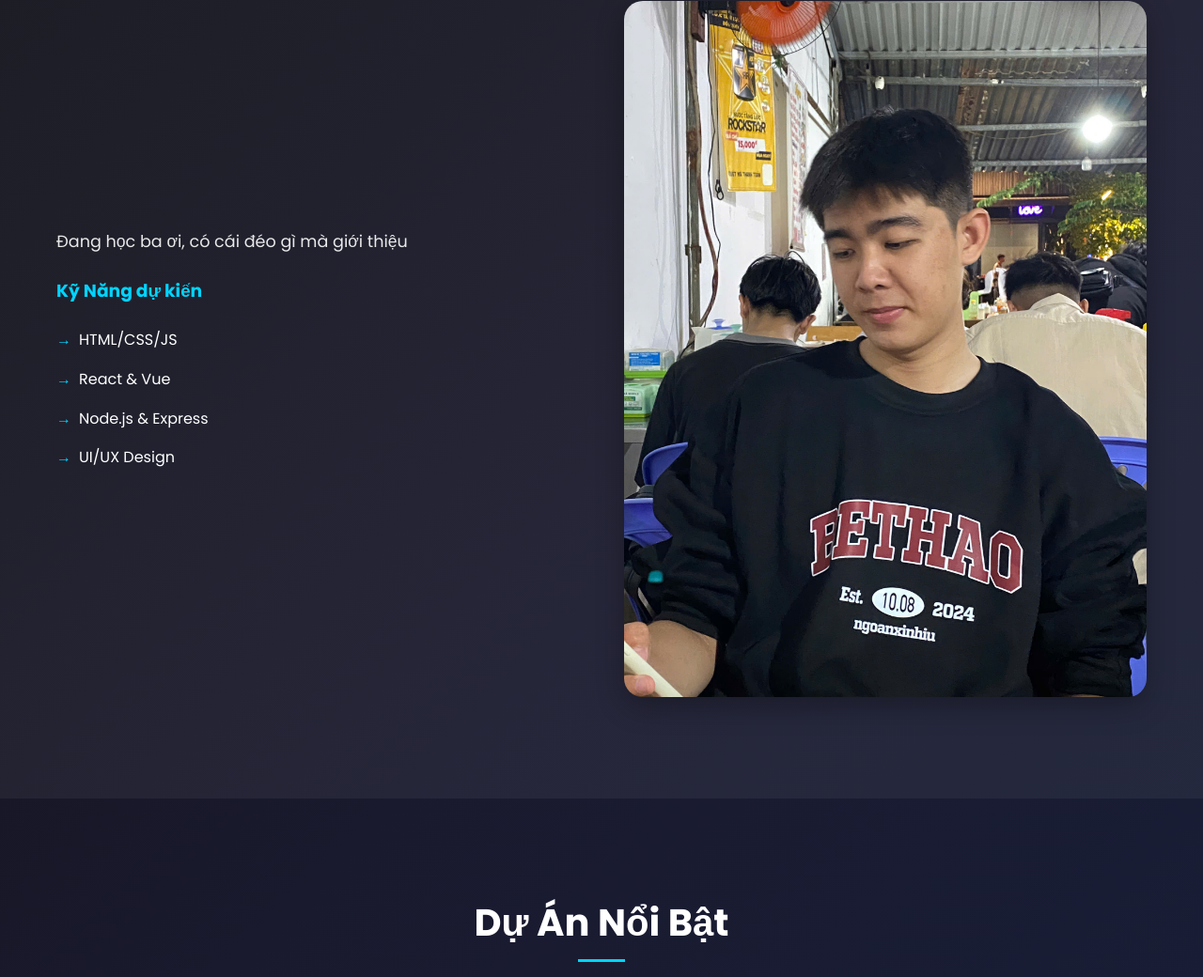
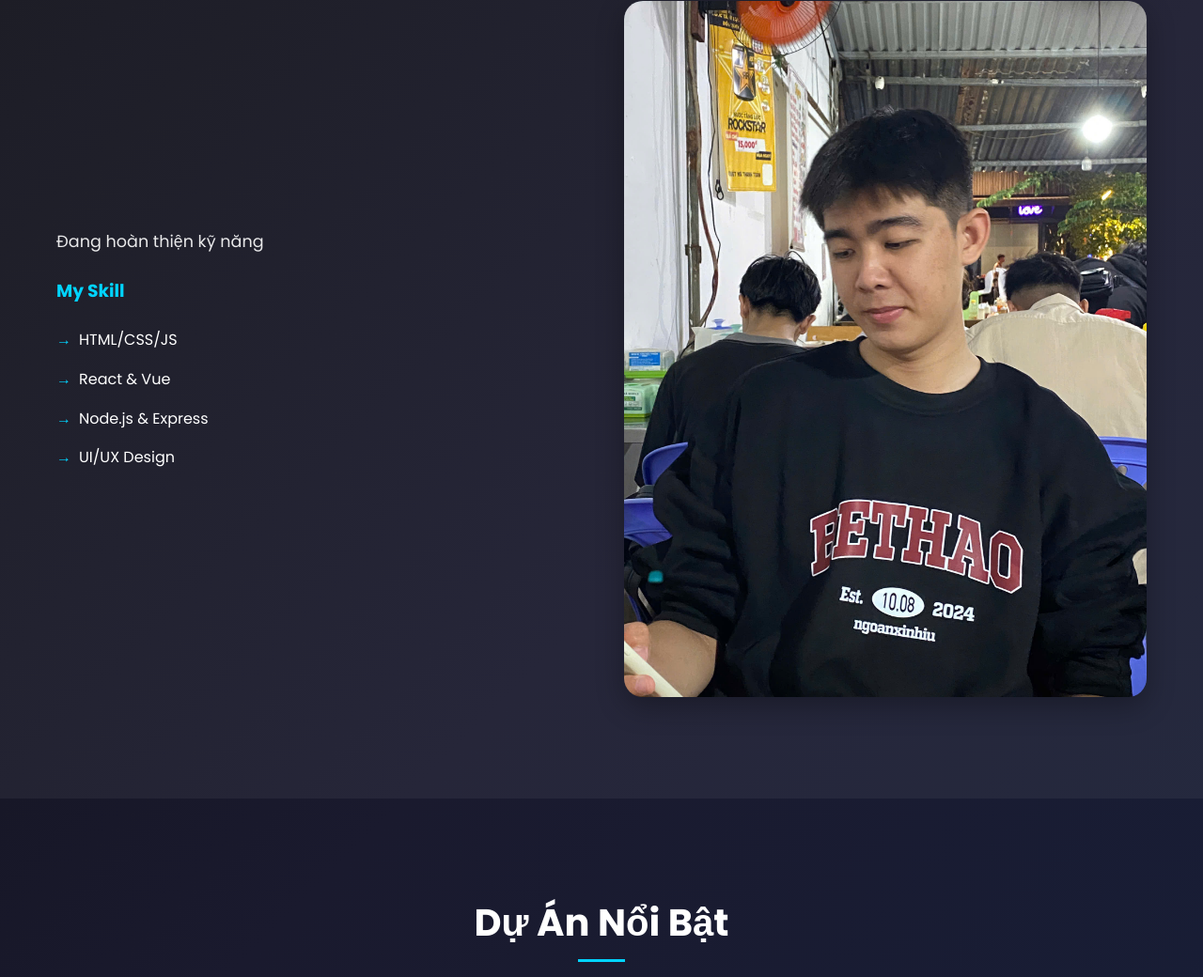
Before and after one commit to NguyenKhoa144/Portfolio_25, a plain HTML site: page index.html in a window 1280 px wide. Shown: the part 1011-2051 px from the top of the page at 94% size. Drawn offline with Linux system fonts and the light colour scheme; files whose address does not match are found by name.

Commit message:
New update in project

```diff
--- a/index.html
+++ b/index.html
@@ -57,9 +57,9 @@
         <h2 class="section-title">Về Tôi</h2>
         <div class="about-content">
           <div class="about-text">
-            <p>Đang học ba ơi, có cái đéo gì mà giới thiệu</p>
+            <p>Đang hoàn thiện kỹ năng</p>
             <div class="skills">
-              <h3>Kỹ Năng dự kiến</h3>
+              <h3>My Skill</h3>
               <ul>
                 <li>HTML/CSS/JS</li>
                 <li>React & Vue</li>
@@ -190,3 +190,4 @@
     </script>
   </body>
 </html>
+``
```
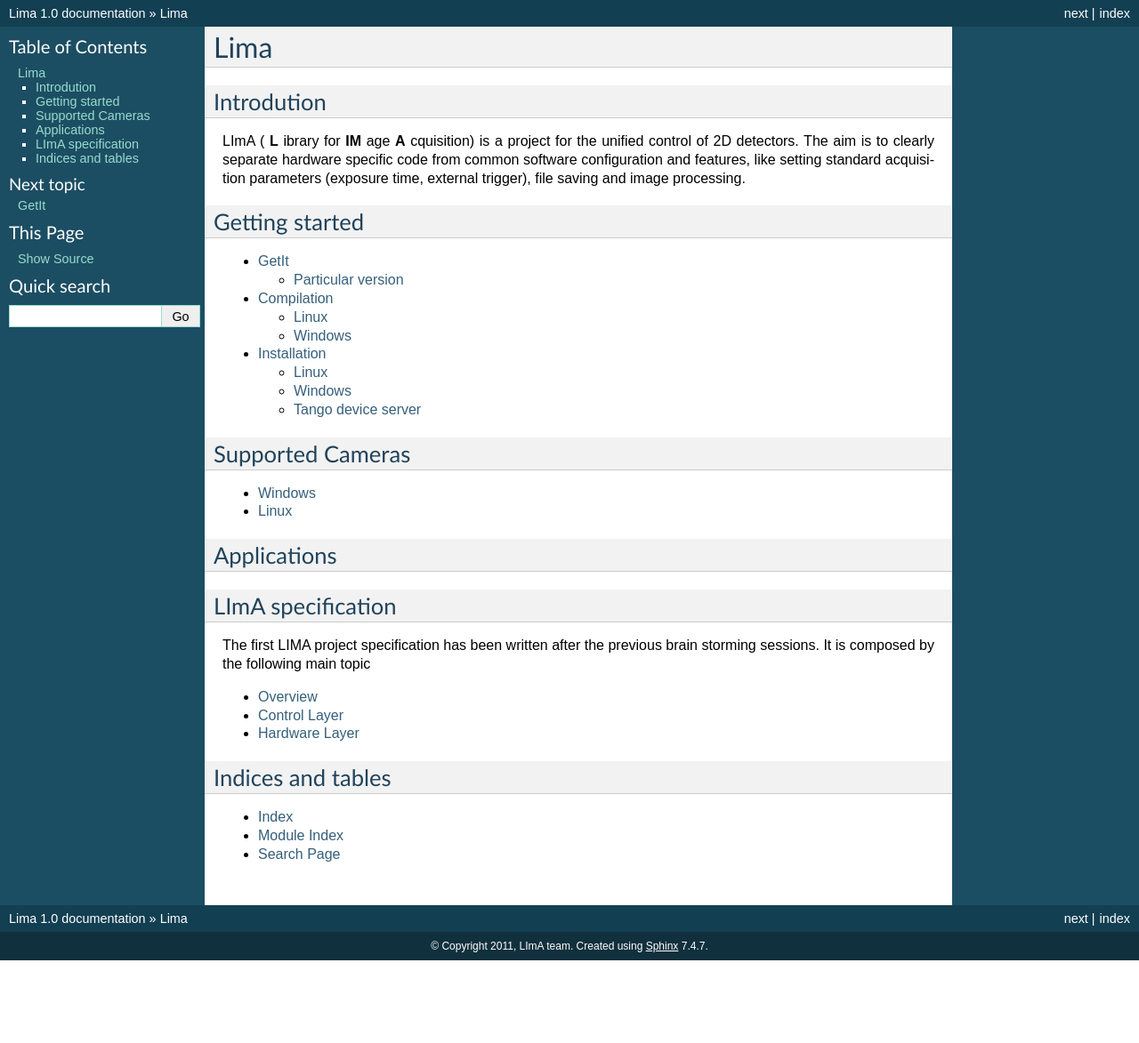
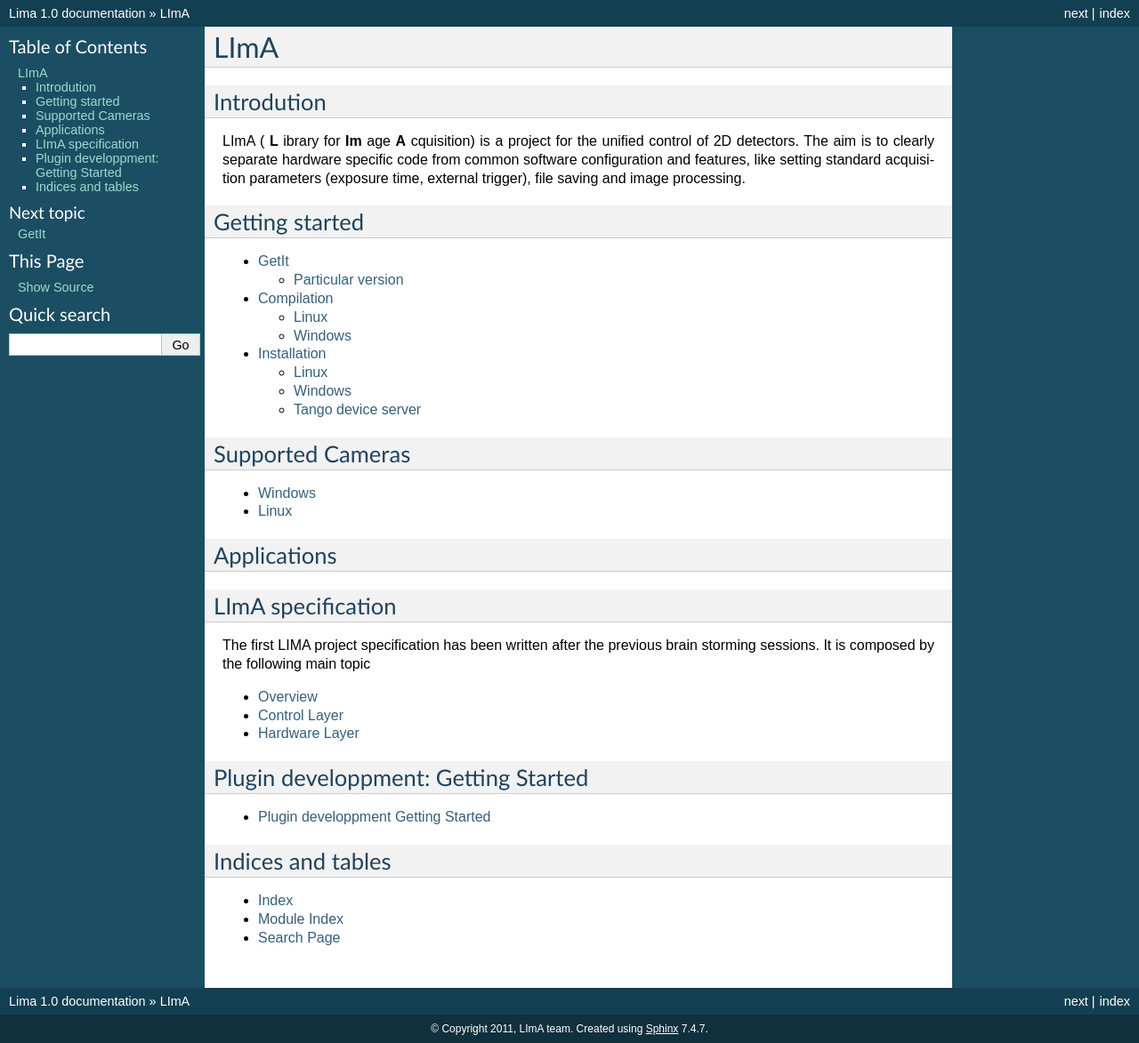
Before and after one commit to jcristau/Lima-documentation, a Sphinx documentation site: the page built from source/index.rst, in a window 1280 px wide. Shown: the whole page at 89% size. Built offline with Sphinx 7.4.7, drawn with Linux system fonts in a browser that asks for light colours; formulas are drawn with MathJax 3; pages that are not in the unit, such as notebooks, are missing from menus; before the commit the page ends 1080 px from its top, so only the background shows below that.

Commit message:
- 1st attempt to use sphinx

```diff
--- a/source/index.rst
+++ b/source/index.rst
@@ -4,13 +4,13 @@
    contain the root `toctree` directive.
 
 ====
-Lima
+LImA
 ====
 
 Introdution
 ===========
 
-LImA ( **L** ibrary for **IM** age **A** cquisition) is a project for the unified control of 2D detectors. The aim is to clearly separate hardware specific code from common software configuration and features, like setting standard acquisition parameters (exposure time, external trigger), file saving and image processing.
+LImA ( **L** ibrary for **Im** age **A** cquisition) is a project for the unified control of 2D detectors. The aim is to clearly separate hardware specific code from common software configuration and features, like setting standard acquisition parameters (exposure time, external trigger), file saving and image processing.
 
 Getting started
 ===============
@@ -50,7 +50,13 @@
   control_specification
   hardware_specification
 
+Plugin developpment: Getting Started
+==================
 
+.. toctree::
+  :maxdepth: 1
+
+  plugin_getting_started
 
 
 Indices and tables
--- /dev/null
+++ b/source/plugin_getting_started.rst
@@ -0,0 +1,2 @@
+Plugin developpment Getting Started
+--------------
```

> _WHAT THE TASK ASKS_: Among the lines of the records, copy out each one that contains the word "index".

> _TASK RESULT_:
Before and after one commit to NguyenKhoa144/Portfolio_25, a plain HTML site: page index.html in a window 1280 px wide. Shown: the part 1011-2051 px from the top of the page at 94% size. Drawn offline with Linux system fonts and the light colour scheme; files whose address does not match are found by name.
--- a/index.html
+++ b/index.html
Before and after one commit to jcristau/Lima-documentation, a Sphinx documentation site: the page built from source/index.rst, in a window 1280 px wide. Shown: the whole page at 89% size. Built offline with Sphinx 7.4.7, drawn with Linux system fonts in a browser that asks for light colours; formulas are drawn with MathJax 3; pages that are not in the unit, such as notebooks, are missing from menus; before the commit the page ends 1080 px from its top, so only the background shows below that.
--- a/source/index.rst
+++ b/source/index.rst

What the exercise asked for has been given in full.